*DATASET RECORDS:*
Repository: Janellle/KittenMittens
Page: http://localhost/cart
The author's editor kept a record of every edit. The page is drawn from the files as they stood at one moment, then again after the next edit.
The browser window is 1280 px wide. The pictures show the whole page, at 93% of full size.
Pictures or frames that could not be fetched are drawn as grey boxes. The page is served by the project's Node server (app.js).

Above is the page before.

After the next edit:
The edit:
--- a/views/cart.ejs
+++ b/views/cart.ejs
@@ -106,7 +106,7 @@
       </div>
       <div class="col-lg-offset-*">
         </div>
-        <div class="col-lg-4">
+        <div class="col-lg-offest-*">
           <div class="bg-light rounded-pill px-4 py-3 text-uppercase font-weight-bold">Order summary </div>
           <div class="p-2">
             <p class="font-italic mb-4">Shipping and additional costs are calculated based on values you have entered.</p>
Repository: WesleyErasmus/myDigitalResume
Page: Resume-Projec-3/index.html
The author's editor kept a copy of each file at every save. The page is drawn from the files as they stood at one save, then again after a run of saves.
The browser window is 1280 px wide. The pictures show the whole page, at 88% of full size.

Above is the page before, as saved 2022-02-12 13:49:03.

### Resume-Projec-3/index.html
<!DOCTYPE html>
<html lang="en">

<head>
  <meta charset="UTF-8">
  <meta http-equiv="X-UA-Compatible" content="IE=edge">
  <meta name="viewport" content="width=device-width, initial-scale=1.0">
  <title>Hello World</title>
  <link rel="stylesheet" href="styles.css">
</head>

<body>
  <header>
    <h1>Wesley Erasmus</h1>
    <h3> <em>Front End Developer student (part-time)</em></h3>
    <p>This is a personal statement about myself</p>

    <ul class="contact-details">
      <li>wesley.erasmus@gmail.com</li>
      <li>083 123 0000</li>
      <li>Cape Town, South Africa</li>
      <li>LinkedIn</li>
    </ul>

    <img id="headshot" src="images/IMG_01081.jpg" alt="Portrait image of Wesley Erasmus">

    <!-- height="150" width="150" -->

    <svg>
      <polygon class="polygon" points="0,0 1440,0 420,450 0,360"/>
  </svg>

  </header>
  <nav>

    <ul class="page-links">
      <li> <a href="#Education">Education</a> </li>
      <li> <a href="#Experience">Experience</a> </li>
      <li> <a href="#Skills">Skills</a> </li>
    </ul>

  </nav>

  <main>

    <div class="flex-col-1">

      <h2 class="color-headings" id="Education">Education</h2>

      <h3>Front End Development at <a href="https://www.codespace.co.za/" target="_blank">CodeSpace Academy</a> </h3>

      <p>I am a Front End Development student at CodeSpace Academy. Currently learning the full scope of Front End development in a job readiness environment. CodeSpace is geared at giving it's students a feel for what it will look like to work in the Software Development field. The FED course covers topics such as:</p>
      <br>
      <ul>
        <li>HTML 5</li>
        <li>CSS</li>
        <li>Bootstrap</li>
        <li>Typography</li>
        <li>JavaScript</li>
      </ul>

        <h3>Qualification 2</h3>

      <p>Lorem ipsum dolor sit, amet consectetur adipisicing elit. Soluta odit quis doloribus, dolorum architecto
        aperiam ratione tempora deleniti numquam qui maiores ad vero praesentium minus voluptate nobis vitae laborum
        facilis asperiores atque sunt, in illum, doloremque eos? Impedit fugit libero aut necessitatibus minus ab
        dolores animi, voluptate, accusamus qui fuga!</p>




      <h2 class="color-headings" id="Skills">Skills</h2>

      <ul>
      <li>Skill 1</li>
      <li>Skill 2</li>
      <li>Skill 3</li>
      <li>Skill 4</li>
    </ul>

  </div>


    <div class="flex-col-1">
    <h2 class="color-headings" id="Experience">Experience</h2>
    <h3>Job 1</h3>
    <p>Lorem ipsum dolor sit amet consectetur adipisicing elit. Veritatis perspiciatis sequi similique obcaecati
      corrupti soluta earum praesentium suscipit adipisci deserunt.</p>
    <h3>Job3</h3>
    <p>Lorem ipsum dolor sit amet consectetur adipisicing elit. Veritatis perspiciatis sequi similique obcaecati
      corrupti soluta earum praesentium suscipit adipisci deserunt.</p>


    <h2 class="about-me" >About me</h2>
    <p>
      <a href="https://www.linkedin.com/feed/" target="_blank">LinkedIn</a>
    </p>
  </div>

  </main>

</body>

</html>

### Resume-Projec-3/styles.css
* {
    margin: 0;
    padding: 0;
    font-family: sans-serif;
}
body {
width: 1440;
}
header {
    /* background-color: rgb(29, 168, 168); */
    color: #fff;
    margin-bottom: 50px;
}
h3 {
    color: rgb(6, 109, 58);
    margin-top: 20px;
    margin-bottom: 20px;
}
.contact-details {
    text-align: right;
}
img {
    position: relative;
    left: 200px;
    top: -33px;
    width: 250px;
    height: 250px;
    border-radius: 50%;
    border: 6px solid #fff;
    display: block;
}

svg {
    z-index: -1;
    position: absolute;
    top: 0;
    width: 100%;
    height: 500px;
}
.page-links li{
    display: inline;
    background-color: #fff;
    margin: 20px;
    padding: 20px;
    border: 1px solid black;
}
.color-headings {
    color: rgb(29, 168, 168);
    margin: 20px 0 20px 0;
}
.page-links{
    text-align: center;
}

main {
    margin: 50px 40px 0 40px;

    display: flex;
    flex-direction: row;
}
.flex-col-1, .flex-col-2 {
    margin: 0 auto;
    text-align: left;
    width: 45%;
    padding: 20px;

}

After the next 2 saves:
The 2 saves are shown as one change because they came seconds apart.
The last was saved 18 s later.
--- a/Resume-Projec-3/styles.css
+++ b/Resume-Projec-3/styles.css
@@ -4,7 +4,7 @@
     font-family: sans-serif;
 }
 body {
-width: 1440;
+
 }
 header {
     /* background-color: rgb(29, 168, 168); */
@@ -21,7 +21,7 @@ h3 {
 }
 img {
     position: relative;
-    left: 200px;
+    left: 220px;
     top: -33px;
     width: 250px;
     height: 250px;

*WORK TO COMPLETE:*
Throughout the data above, report every line that contains the string "position".

*RESULT:*
    position: relative;
    position: absolute;
     position: relative;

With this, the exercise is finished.